The WiFi installation on Terrapin. The Netgear 4G modem is on the right and the Netgear router is on the left.

A closeup of the installation showing the WiFi/cellular switch on the right and the POE injector for the Bullet on the left.

Configuring a boat WiFi network

Update March 17, 2018

New helm seat

Awesome chart plotter

We started our 6 week Spring sailing adventure about a week ago and spent the last week at Fisherman’s Village Marina.  I finished a bunch of upgrades that have been ongoing on Terrapin since I bought her last May.  The most important is the modernizing of the electronics and navigation systems. This includes a new chartplotter mounted at the helm.  It is a so-called multifunction display which means it can process and display data from any device connected to it; wind direction, wind speed, AIS, compass heading, rudder angle, autopilot control, GPS position, and of course the chart showing where we are.  This is all made possible by a new industry standard connectivity called NMEA 2000.  There is a single cable (backbone) running down the mast from the wind speed/direction sensor all the way to the stern of the boat. Each device is then connected to the backbone with a T connector and a short “drop cable”.  The result is that every device has access to all the data in the system.  Laura calls it the spinal cord, a good analogy!  Well, I spent about 5 days hooking it all up and surprise, surprise, it all worked! I also installed a new helm seat raised up about 5 inches so we have a better view, a new toilet pump, and a bunch of other minor items.  We also had a visit from Mack Sails to adjust the rigging.  The original head stay was supposed to be adjustable and somewhere along the line, a fixed length stay was installed.  This meant you could not adjust the tension, and thus the angle of the mast.  Mack Sails, who installed our new sails last November, came out and added a turnbuckle to the head stay and helped get the rigging adjusted properly.  I can’t wait to sail her, there should be a big improvement.

Prop Pitch Matters

Terrapin prop after re-pitching

When you run a boat under power, the prop size and pitch needs to be matched to the maximum speed of the boat as well as the maximum rated RPM of the engine.  In other words, at wide open throttle (WOT), the boat should reach its maximum (comfortable) cruising speed and the engine should be operating at its rated maximum RPM.

Our PDQ 32 LRC has two Yanmar 2GM20f Diesel engines, each rated at 18hp at a maximum RPM of 3600.  So, at WOT, the engines should be able to operate at about 3600 RPM and the boat should reach a speed of about 7 knots.

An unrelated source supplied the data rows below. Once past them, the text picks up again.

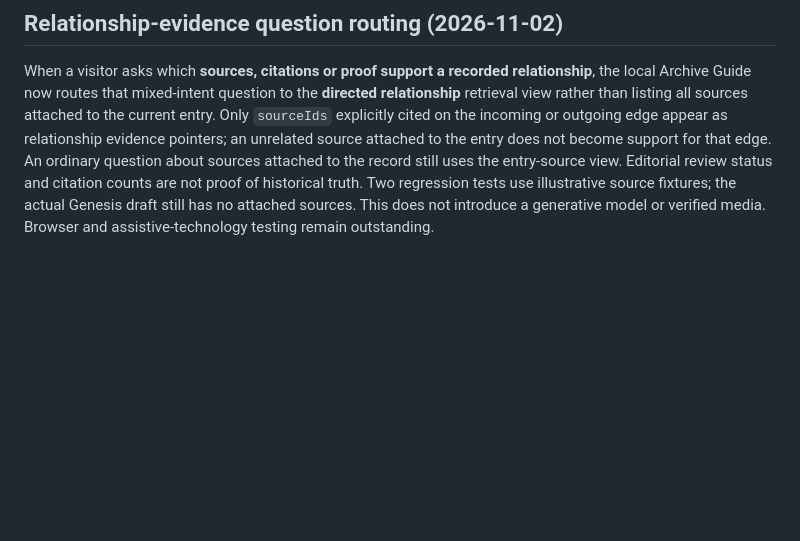
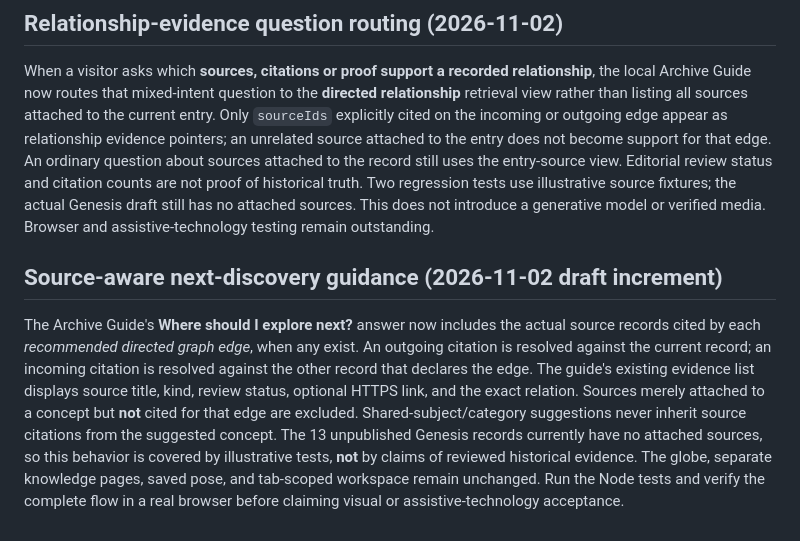
Before and after one commit to Shef3466/346_IS_LIF3-, a Markdown page: lov3/README.md, the part around the change. GitHub-like rendering; blank space fills up the shorter version.

Commit message:
Document evidence limits of source-aware archive recommendations

```diff
--- a/lov3/README.md
+++ b/lov3/README.md
@@ -102,3 +102,8 @@ When asked about **recorded relationships**, the guide now resolves each relatio
 ## Relationship-evidence question routing (2026-11-02)
 
 When a visitor asks which **sources, citations or proof support a recorded relationship**, the local Archive Guide now routes that mixed-intent question to the **directed relationship** retrieval view rather than listing all sources attached to the current entry. Only `sourceIds` explicitly cited on the incoming or outgoing edge appear as relationship evidence pointers; an unrelated source attached to the entry does not become support for that edge. An ordinary question about sources attached to the record still uses the entry-source view. Editorial review status and citation counts are not proof of historical truth. Two regression tests use illustrative source fixtures; the actual Genesis draft still has no attached sources. This does not introduce a generative model or verified media. Browser and assistive-technology testing remain outstanding.
+
+
+## Source-aware next-discovery guidance (2026-11-02 draft increment)
+
+The Archive Guide's **Where should I explore next?** answer now includes the actual source records cited by each *recommended directed graph edge*, when any exist. An outgoing citation is resolved against the current record; an incoming citation is resolved against the other record that declares the edge. The guide's existing evidence list displays source title, kind, review status, optional HTTPS link, and the exact relation. Sources merely attached to a concept but **not** cited for that edge are excluded. Shared-subject/category suggestions never inherit source citations from the suggested concept. The 13 unpublished Genesis records currently have no attached sources, so this behavior is covered by illustrative tests, **not** by claims of reviewed historical evidence. The globe, separate knowledge pages, saved pose, and tab-scoped workspace remain unchanged. Run the Node tests and verify the complete flow in a real browser before claiming visual or assistive-technology acceptance.
```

When we bought the boat, she had upgraded 3 blade props (considered more efficient and smoother than the stock two bladed props).  However, when motoring on smooth water, the engines would only achieve 2800 RPM at WOT.  In addition, there was smoke in the exhaust indicating the engines were laboring too hard.  The analogy would be driving a car up a hill in 4th gear.  The car would go, but the engine would be lugging and operating at a suboptimal RPM. If you downshift, the RPM goes up, you have more horsepower, and the car runs more smoothly.  The term for this in boats is being over-propped. This is due to the pitch of the prop being too steep.

Fortunately, there are propeller specialist shops that can re-pitch props and they have sophisticated computer programs to determine the optimum prop pitch based on your boat, transmission and engine.  I used Coastal Props in Fort Meyers.  The existing props were 15” in diameter with a pitch of 12. After consulting with Coastal Props they ran the info through their program and decided that the pitch needed to be reduced to 9. I removed the props when the boat was on the hard, sent them to Coastal Props and they re-pitched, balanced and polished the props for $135.00 each, a bargain.

The improvement in engine performance was dramatic. I can now get almost 3600 RPM at WOT and comfortably cruise at 3200 rpm, much closer to the peak HP of the engines. The engines run much more smoothly and no more smoke! Diesel engines also need to periodically be run at their max rated RPM to burn off carbon from the valves and exhaust. The re-pitched props now allow me to do this.  Thus, for a small investment, I believe I have greatly increased the life of the diesels on Terrapin.